"If we did not have a structure where everyone understood what had to be done and what their counterparts were doing, it could have been a failure.”

Meanwhile the internal communication continued throughout the duration of the assignment.

An internal newsletter was launched which informed existing staff at the plant of all progress on the new furnace.

The facility’s two other furnaces continued to produce glass while construction work took place and it was important for staff to know of milestones and updates from the building site.

Lastly from a communication perspective, every two weeks Mr François would meet O-I’s then European President Vitaliano Torno to update him on progress.


Gironcourt-sur-Vraine is located in a rural area of France and the next challenge was to hire 60 new employees and to train them in glass manufacturing.

It was then that O-I’s Human Resources department became key. In conjunction with the regional authorities, it held a series of job fairs to source new members of staff.

The local authorities and mayors remained key to the project throughout, with a steering committee meeting every two months to provide regional governments with progress updates.

The world’s largest container glassmaker received more than 800 resumes for the 60 positions at the new furnace. It had a dedicated organisation to filter the applicants.

Once the new workers were hired they received more than 50,000 man hours of training about the glass manufacturing process and the different specialities they would work in.

They received training in a classroom as well as on the shop floor, shadowing staff on the site’s furnaces 4 and 5 to ensure they reached the requiste level of know-how required.

A typical furnace rebuild would have approximately 200 people on site but such was the scale of this investment that, at its peak, there were 340 people on site.

These were divided throughout the facility, from the batch plant to the palletiser.


The project was running on schedule when, in March this year, the Covid pandemic struck and France went into lockdown.

The installation had reached a critical stage of construction, with the erection of the furnace and the chambers within the oven.

Team members discussed how to stop the construction in a manner that it would be able to restart easily and without jeopardising anything.

Mr François admits it was heartbreaking to be so close to their end goal when the lockdown rules came into play.

He said: “The project was a rollercoaster of emotion and this moment was a big one. But it was the same all over the globe, we didn’t complain and we discussed what we had to do.”

After a long discussion, the group implemented specific procedures to stop and restart the furnace without jeopardising construction, and which would also be carried out in a safe way.

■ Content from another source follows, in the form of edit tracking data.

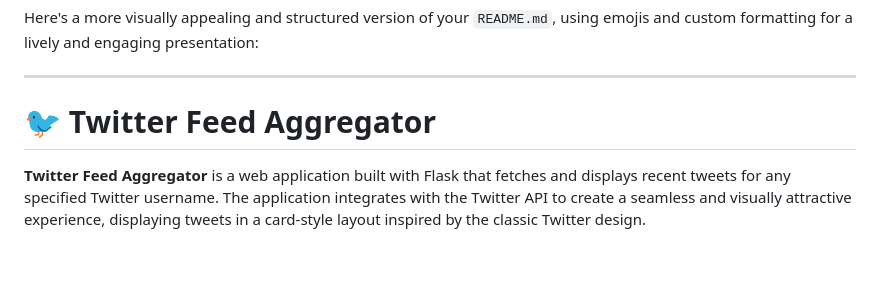
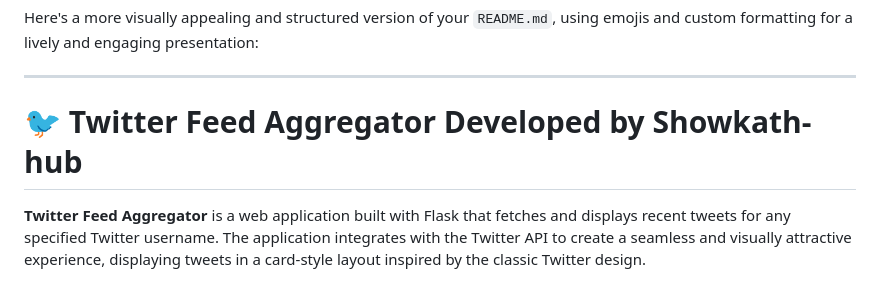
Before and after one commit to Showkath-hub/Tweet_Extract, a Markdown page: README.md, the part around the change. Drawn GitHub-style; blank space fills up the shorter version.

```diff
--- a/README.md
+++ b/README.md
@@ -2,7 +2,7 @@ Here's a more visually appealing and structured version of your `README.md`, usi
 
 ---
 
-# 🐦 Twitter Feed Aggregator
+# 🐦 Twitter Feed Aggregator Developed by Showkath-hub
 
 **Twitter Feed Aggregator** is a web application built with Flask that fetches and displays recent tweets for any specified Twitter username. The application integrates with the Twitter API to create a seamless and visually attractive experience, displaying tweets in a card-style layout inspired by the classic Twitter design.
 
```
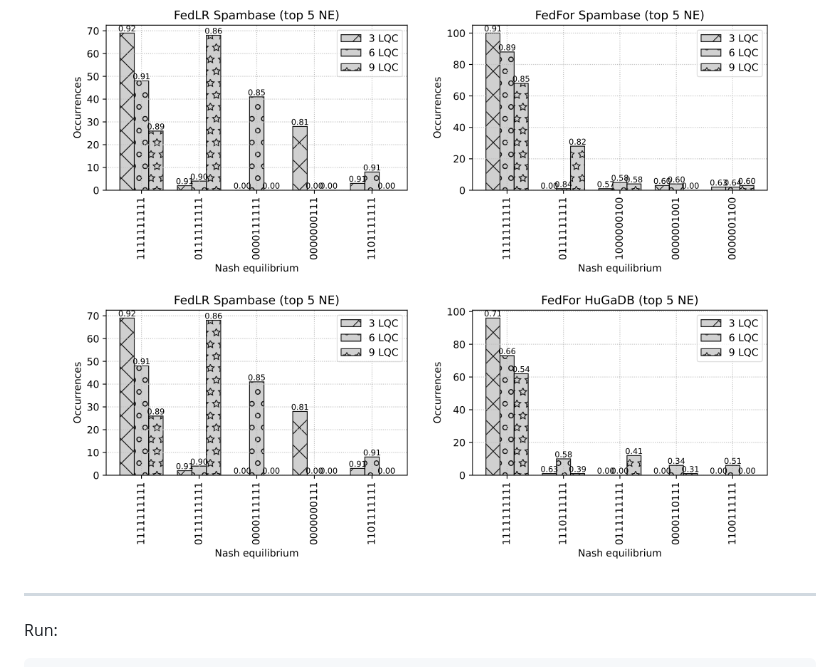
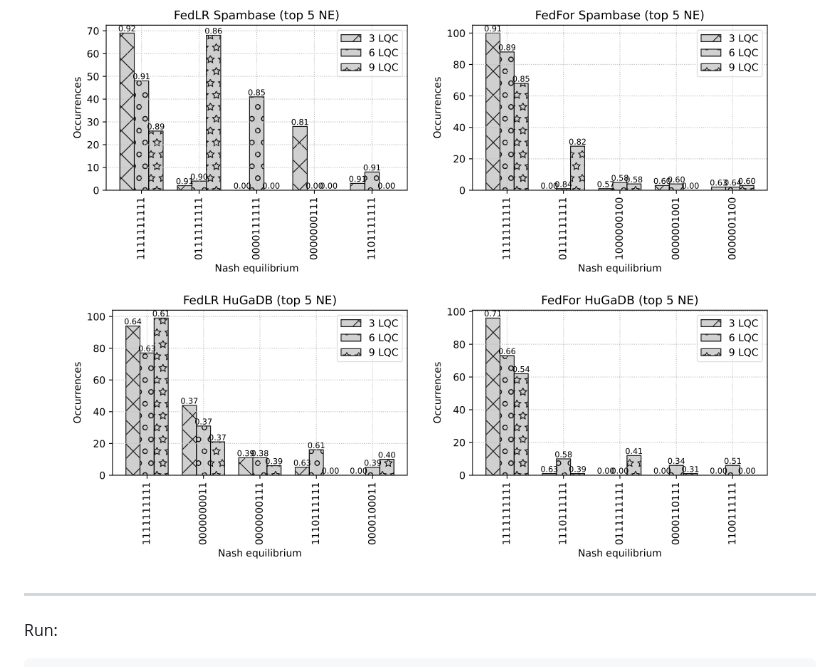
Before and after one commit to abbaszal/FederatedLearningNE, a Markdown page: README.md, the part around the change. GitHub-like rendering.

```diff
--- a/README.md
+++ b/README.md
@@ -171,7 +171,7 @@ To see:
   <img src="fig/ne_hist_vs_lqc_FedLR_Spambase.png" width="45%" />
   <img src="fig/ne_hist_vs_lqc_FedFor_Spambase.png" width="45%" />
   <br>
-  <img src="fig/ne_hist_vs_lqc_FedLR_Spambase.png" width="45%" />
+  <img src="fig/ne_hist_vs_lqc_FedLR_HuGaDB.png" width="45%" />
   <img src="fig/ne_hist_vs_lqc_FedFor_HuGaDB.png" width="45%" />
 </p>
 
```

Despite the hurdle caused by Covid, the furnace was successfully ignited on August 27 this year during a lighting ceremony attended by local dignitaries and senior O-I executives.

Mr François said he felt tremendous gratitude when the furnace was ignited. One was as a result of the feedback from the people who were working on the new furnace.

He said: “The main satisfaction has been the positive feedback from our key customers. We engaged them throughout the project and finally had the chance to deliver the first bottle to them.

“It was exactly the bottle we expected to have so there was great satisfaction in that, not just for me but for the company, because we built the furnace exactly for them.”

Despite his experience in manufacturing, Mr François still learnt a lot from the two-year operation. He will deploy those skills gained on this project on any future assignment, even if it is of smaller scale to this one.

“If we want to be successful in such a project there is a simple recipe: people, teamwork and passion. I met extraordinary women and men within O-I and externally and I think we learned from each other and we are much stronger for the next project.

“People are key in our business. Alone you can fail but you cannot succeed. As a team we always find solutions, always innovate and are always able to move forward.

“I can also say that nothing is possible without passion. I can tell you the glass industry has a singular thing and that is passion. For me, if you have passion, teamwork, and good people, you can succeed in every project.”